- Is this true of **ALL** cases? I strongly dislike such conclusions in 
RFCs. The document can only make conclusions based on available data, 
and claiming this for arbitrary paths is dangerous and unnecessary.
“While RACK can be a supplemental loss
    detection mechanism on top of these algorithms, this is not
    necessary, because RACK implicitly subsumes most of them.”
- what is not necessary RACK? or one of them? why does it say “most”, 
please be specific.
I think sections 8 and 9 are both informative. Is this the case? I like 
this information, but I would prefer the sections to explain that they 
are informative, if that is the case

“"Common causes of RTOs include:"
- This seems unnecessary, can’t you scope this to the ones that you 
think TLP will address, instead of making this very general statement. 
The current text seems to need a reference, whereas saying this is what 
TLP addresses would not.
“"A sender should schedule a PTO only if all of the following conditions 
are met"
- what is the actual requirement here? I’m searching to understand what 
is actually needed or recommended.


“eg.” should be “e.g.,”

“is the easiest way to get a network to go faster.”
- This needs to be explained better.
“Therefore their main
    constraint on speed is reordering, and there is pressure to relax
    that constraint.  “
- I object to this statement within a TCPM document.

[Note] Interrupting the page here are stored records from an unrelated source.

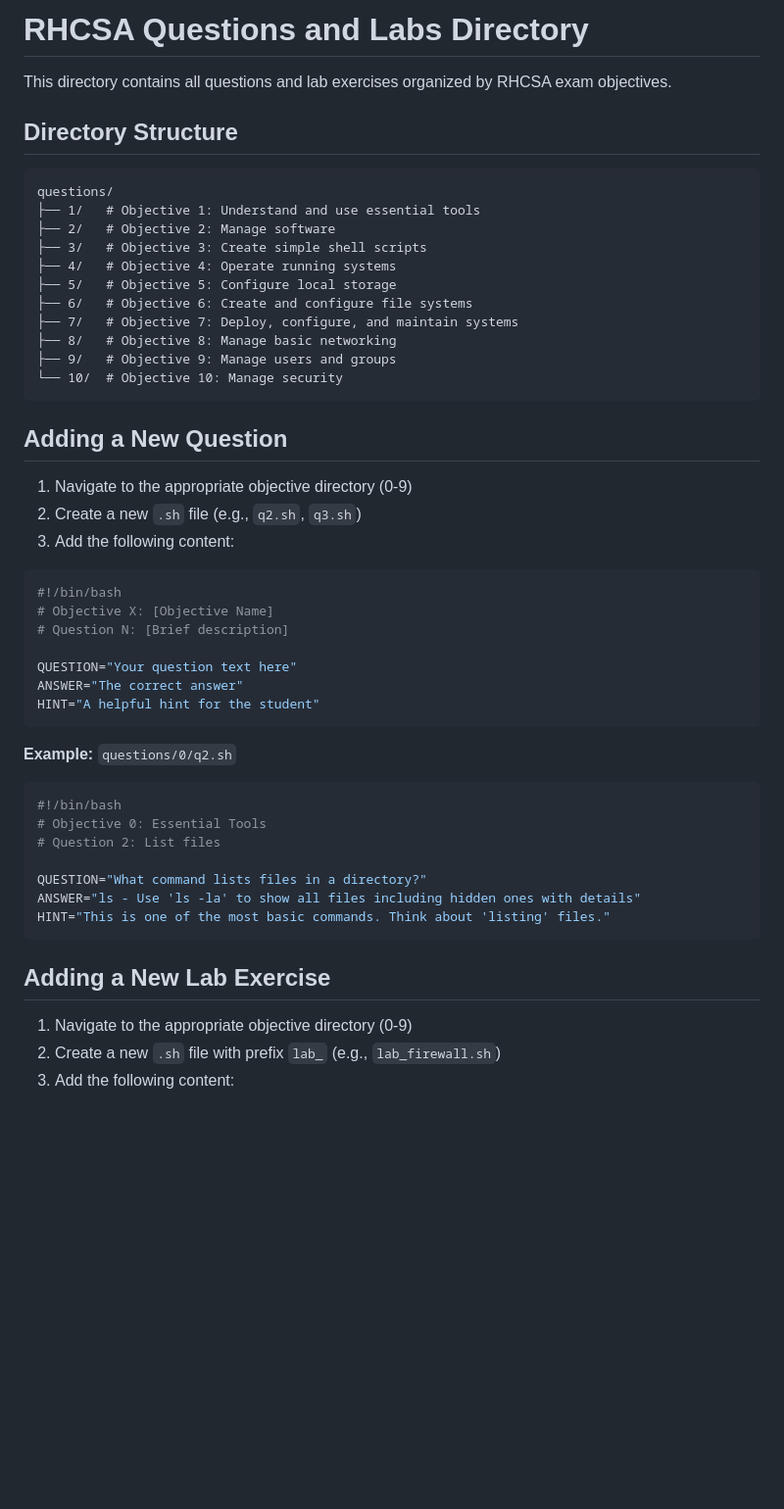
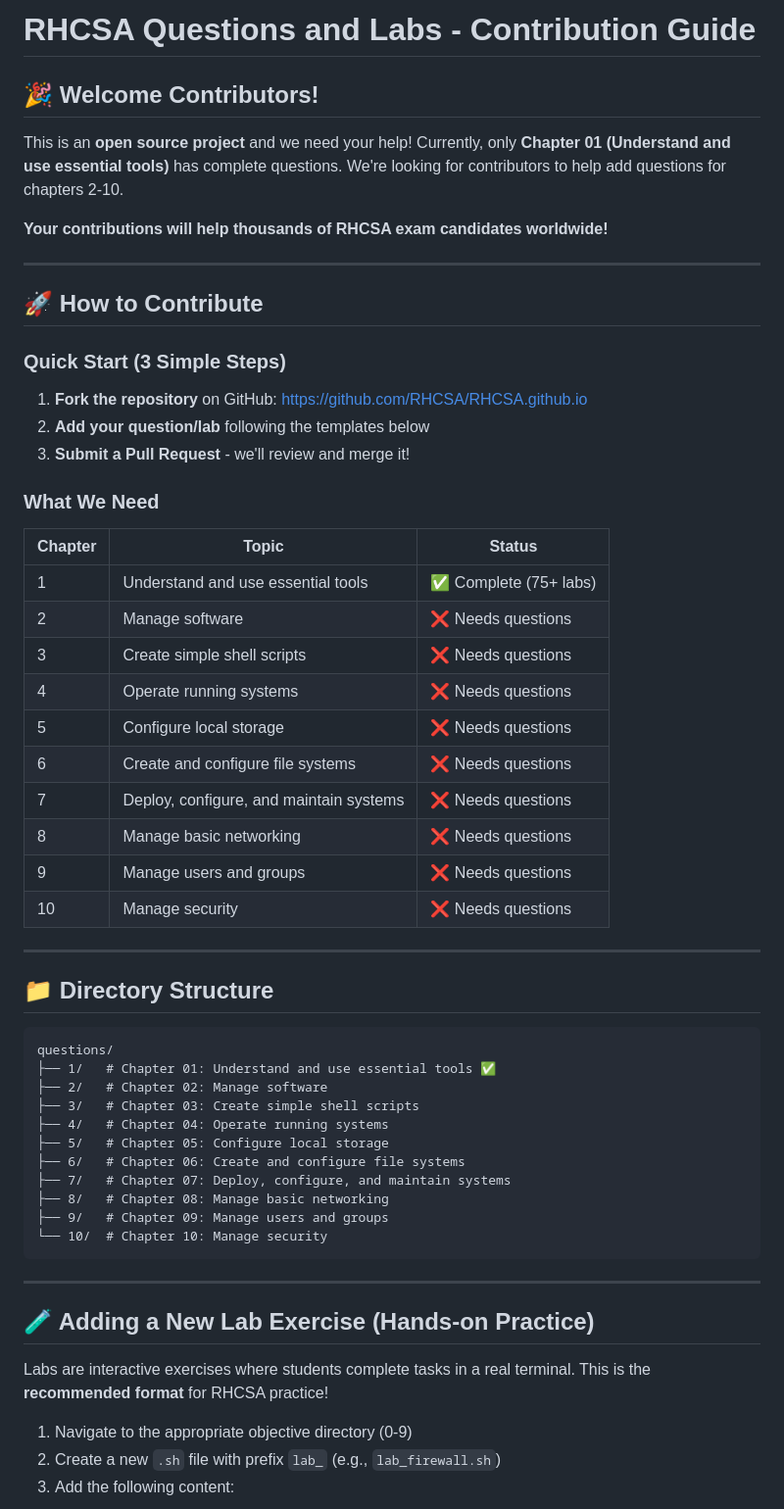
Before and after one commit to RHCSA/RHCSA.github.io, a Markdown page: RHCSA_EX200_Exam_Simulator/questions/README.md, the part around one of its changes. Shown at 98% size. GitHub-like rendering; blank space fills up the shorter version.

Commit message:
Update contribute docs

````diff
--- a/RHCSA_EX200_Exam_Simulator/questions/README.md
+++ b/RHCSA_EX200_Exam_Simulator/questions/README.md
@@ -1,51 +1,59 @@
-# RHCSA Questions and Labs Directory
+# RHCSA Questions and Labs - Contribution Guide
 
-This directory contains all questions and lab exercises organized by RHCSA exam objectives.
+## 🎉 Welcome Contributors!
 
-## Directory Structure
+This is an **open source project** and we need your help! Currently, only **Chapter 01 (Understand and use essential tools)** has complete questions. We're looking for contributors to help add questions for chapters 2-10.
+
+**Your contributions will help thousands of RHCSA exam candidates worldwide!**
+
+---
+
+## 🚀 How to Contribute
+
+### Quick Start (3 Simple Steps)
+
+1. **Fork the repository** on GitHub: https://github.com/RHCSA/RHCSA.github.io
+2. **Add your question/lab** following the templates below
+3. **Submit a Pull Request** - we'll review and merge it!
+
+### What We Need
+
+| Chapter | Topic | Status |
+|---------|-------|--------|
+| 1 | Understand and use essential tools | ✅ Complete (75+ labs) |
+| 2 | Manage software | ❌ Needs questions |
+| 3 | Create simple shell scripts | ❌ Needs questions |
+| 4 | Operate running systems | ❌ Needs questions |
+| 5 | Configure local storage | ❌ Needs questions |
+| 6 | Create and configure file systems | ❌ Needs questions |
+| 7 | Deploy, configure, and maintain systems | ❌ Needs questions |
+| 8 | Manage basic networking | ❌ Needs questions |
+| 9 | Manage users and groups | ❌ Needs questions |
+| 10 | Manage security | ❌ Needs questions |
+
+---
+
+## 📁 Directory Structure
 
 ```
 questions/
-├── 1/   # Objective 1: Understand and use essential tools
-├── 2/   # Objective 2: Manage software
-├── 3/   # Objective 3: Create simple shell scripts
-├── 4/   # Objective 4: Operate running systems
-├── 5/   # Objective 5: Configure local storage
-├── 6/   # Objective 6: Create and configure file systems
-├── 7/   # Objective 7: Deploy, configure, and maintain systems
-├── 8/   # Objective 8: Manage basic networking
-├── 9/   # Objective 9: Manage users and groups
-└── 10/  # Objective 10: Manage security
+├── 1/   # Chapter 01: Understand and use essential tools ✅
+├── 2/   # Chapter 02: Manage software
+├── 3/   # Chapter 03: Create simple shell scripts
+├── 4/   # Chapter 04: Operate running systems
+├── 5/   # Chapter 05: Configure local storage
+├── 6/   # Chapter 06: Create and configure file systems
+├── 7/   # Chapter 07: Deploy, configure, and maintain systems
+├── 8/   # Chapter 08: Manage basic networking
+├── 9/   # Chapter 09: Manage users and groups
+└── 10/  # Chapter 10: Manage security
 ```
 
-## Adding a New Question
+---
 
-1. Navigate to the appropriate objective directory (0-9)
-2. Create a new `.sh` file (e.g., `q2.sh`, `q3.sh`)
-3. Add the following content:
+## 🧪 Adding a New Lab Exercise (Hands-on Practice)
 
-```bash
-#!/bin/bash
-# Objective X: [Objective Name]
-# Question N: [Brief description]
-
-QUESTION="Your question text here"
-ANSWER="The correct answer"
-HINT="A helpful hint for the student"
-```
-
-**Example:** `questions/0/q2.sh`
-```bash
-#!/bin/bash
-# Objective 0: Essential Tools
-# Question 2: List files
-
-QUESTION="What command lists files in a directory?"
-ANSWER="ls - Use 'ls -la' to show all files including hidden ones with details"
-HINT="This is one of the most basic commands. Think about 'listing' files."
-```
-
-## Adding a New Lab Exercise
+Labs are interactive exercises where students complete tasks in a real terminal. This is the **recommended format** for RHCSA practice!
 
 1. Navigate to the appropriate objective directory (0-9)
 2. Create a new `.sh` file with prefix `lab_` (e.g., `lab_firewall.sh`)
````
Also changed, not shown: other parts of RHCSA_EX200_Exam_Simulator/questions/README.md (+61 -10 lines).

This is not related 
to the TCPM Charter which is about maintaining transport protocols and 
not changing network-layer forwarding behaviour.
I similarly think  the following sentence is entirely inappropriate:
“If RACK becomes widely deployed, the underlying
    networks may introduce more reordering for higher throughput. “
- albeit with a lower case “may”, this is still something that tsvwg has 
spent many meetings discussing and one that has significant pushback and 
therefore a need for careful choice of words!